EXERCISE OBJECTIVE - Go over the listing below line by line, and return each one holding the string "favicon".
——————————
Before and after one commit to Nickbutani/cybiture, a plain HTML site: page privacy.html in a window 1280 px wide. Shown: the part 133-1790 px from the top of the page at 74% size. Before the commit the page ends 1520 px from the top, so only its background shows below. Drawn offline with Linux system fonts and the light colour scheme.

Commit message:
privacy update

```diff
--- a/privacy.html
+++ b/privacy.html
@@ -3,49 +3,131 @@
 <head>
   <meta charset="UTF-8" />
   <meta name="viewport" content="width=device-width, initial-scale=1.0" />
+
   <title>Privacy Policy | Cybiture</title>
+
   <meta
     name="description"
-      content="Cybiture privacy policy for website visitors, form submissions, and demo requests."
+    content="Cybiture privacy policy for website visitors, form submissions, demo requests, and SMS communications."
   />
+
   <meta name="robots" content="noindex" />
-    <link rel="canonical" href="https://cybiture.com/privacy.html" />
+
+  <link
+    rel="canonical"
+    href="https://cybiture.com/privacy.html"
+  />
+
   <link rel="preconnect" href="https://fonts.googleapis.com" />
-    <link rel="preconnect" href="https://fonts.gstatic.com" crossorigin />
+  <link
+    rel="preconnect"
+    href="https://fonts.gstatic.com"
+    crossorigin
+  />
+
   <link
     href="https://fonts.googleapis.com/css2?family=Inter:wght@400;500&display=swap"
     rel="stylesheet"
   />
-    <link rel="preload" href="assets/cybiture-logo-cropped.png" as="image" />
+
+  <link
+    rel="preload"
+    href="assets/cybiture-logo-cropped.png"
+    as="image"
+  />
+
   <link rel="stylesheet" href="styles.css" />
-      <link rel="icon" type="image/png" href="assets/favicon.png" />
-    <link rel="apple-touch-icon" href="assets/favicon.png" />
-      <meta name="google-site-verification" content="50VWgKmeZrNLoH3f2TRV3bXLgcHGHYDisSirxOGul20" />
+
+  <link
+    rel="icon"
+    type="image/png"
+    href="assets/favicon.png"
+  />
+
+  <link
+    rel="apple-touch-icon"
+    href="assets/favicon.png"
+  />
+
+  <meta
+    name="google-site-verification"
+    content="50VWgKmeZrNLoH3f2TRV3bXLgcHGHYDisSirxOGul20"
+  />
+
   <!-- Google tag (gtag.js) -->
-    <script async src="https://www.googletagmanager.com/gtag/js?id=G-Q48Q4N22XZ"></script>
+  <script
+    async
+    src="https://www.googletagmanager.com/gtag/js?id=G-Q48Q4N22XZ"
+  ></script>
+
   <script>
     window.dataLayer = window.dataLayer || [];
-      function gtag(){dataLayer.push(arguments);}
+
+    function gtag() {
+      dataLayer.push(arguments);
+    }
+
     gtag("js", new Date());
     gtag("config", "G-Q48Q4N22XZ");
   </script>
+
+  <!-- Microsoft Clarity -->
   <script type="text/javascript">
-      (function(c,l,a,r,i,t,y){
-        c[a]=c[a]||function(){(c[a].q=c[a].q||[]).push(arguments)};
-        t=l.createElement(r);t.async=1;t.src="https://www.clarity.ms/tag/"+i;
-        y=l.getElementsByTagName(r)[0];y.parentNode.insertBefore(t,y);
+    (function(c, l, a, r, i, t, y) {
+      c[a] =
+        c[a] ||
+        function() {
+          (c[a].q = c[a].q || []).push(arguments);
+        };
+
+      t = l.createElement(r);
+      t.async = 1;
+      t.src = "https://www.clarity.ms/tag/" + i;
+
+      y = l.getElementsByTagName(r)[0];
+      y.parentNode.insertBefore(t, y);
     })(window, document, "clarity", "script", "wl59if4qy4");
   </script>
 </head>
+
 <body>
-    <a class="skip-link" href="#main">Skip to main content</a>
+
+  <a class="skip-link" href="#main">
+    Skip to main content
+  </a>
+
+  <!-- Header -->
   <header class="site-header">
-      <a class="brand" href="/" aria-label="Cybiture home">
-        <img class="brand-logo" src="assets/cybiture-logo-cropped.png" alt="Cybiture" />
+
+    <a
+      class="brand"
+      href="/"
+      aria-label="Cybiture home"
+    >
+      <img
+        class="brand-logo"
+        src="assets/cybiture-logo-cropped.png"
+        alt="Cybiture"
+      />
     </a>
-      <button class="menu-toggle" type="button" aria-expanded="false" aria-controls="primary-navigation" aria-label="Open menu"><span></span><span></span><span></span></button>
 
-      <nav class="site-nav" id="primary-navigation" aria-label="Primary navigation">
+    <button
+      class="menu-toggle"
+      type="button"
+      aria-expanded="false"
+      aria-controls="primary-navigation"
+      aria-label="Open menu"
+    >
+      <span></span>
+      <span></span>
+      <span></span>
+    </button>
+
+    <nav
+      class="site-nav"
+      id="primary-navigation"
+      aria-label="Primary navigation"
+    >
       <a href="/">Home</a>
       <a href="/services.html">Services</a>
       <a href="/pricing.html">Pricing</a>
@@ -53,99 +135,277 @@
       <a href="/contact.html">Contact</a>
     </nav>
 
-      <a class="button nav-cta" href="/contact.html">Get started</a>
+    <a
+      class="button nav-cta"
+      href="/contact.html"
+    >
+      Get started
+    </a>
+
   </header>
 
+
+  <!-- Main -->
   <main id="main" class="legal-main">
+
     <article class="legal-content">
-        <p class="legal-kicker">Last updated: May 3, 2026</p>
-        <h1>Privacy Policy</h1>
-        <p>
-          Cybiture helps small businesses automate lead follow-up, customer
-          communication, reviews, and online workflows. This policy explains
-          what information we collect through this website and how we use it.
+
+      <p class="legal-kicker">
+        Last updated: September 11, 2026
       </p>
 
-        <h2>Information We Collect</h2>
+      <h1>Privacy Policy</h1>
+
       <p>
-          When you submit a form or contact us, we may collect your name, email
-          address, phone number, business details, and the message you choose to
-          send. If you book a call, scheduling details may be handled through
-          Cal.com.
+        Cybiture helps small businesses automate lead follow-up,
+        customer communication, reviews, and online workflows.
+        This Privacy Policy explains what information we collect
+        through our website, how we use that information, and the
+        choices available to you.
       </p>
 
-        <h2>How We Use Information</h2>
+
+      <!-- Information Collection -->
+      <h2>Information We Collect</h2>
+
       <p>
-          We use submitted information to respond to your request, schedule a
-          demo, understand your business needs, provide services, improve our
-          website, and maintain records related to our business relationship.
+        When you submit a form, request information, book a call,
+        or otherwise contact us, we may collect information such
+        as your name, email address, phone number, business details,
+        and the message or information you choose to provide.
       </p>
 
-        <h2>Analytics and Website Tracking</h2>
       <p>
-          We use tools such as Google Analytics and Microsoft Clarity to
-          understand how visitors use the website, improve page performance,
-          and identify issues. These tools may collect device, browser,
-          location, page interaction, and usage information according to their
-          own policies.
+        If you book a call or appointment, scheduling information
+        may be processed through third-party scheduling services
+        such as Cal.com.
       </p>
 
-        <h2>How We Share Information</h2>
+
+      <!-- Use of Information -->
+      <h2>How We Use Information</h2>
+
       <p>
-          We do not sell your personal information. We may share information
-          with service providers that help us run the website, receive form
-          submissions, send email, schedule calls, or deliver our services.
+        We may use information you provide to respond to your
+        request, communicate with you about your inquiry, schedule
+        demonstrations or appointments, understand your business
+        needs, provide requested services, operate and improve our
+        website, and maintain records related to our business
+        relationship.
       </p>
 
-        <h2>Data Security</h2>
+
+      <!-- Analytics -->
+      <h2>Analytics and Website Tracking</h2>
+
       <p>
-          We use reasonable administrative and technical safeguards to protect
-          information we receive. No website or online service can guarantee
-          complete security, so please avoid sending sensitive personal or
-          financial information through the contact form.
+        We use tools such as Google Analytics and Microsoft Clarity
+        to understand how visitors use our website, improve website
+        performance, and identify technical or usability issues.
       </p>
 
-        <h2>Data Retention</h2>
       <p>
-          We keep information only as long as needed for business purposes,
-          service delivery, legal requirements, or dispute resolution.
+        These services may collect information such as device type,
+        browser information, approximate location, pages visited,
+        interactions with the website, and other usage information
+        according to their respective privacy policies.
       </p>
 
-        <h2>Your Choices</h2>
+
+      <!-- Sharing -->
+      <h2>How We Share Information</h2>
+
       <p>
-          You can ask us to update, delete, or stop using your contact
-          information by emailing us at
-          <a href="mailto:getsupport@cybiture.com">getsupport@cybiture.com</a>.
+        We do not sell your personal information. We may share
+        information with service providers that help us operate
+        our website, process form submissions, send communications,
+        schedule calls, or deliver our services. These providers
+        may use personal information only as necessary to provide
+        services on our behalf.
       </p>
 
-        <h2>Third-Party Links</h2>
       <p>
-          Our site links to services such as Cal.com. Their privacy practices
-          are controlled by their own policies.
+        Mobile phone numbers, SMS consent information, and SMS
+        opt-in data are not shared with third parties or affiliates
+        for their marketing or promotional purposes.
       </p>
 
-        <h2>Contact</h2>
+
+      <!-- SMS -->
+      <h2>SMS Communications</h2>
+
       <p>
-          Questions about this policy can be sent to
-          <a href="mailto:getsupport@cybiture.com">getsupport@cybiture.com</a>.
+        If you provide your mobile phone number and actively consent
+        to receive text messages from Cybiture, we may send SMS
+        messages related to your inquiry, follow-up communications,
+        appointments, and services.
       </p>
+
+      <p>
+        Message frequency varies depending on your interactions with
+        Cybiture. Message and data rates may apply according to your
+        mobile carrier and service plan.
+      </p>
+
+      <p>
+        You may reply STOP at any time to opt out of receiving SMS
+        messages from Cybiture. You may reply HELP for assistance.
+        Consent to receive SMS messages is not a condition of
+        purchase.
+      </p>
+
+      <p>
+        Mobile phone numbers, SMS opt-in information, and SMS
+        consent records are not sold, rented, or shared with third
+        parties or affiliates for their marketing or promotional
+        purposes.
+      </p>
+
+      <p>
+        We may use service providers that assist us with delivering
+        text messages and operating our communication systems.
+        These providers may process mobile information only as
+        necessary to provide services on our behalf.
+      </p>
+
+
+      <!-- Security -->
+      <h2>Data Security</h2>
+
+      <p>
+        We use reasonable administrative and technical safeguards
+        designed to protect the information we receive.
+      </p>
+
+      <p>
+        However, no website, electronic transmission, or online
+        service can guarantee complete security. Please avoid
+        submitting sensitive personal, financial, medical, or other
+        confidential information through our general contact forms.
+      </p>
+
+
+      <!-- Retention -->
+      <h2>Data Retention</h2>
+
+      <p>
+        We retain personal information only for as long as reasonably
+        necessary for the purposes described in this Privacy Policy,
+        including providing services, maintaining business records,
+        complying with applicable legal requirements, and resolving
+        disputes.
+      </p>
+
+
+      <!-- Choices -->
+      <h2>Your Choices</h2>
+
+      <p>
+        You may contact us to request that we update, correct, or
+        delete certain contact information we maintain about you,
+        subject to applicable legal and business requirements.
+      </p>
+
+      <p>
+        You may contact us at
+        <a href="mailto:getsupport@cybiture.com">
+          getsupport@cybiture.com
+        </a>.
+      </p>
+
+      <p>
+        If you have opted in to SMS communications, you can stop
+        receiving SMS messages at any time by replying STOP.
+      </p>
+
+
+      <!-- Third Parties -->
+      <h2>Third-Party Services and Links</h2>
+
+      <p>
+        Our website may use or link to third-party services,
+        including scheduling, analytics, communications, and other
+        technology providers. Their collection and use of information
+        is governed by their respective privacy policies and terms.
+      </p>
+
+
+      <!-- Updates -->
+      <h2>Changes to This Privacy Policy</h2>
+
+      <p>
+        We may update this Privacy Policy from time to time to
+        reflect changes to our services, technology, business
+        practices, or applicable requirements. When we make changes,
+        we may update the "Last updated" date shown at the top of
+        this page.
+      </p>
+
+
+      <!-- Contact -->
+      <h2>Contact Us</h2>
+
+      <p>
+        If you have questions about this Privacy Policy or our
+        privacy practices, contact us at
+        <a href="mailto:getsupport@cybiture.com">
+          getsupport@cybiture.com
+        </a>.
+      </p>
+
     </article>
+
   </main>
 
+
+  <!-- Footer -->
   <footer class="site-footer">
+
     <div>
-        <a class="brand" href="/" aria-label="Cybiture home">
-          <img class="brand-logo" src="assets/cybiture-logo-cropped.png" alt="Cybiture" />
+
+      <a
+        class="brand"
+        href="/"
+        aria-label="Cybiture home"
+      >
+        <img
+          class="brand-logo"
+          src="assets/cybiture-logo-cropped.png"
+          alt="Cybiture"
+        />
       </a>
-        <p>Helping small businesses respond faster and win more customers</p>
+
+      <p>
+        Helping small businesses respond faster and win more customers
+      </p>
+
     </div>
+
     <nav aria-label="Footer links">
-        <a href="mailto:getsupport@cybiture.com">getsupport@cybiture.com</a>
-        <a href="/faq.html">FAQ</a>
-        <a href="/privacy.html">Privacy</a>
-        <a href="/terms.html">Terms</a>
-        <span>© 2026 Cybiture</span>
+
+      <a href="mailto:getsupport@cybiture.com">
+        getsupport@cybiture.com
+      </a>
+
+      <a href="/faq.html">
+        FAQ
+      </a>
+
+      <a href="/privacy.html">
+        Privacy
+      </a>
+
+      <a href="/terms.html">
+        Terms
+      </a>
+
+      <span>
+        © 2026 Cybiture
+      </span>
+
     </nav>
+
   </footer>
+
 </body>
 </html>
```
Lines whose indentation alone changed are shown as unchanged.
——————————
EXERCISE RESPONSE -
-      <link rel="icon" type="image/png" href="assets/favicon.png" />
-    <link rel="apple-touch-icon" href="assets/favicon.png" />
+    href="assets/favicon.png"
+    href="assets/favicon.png"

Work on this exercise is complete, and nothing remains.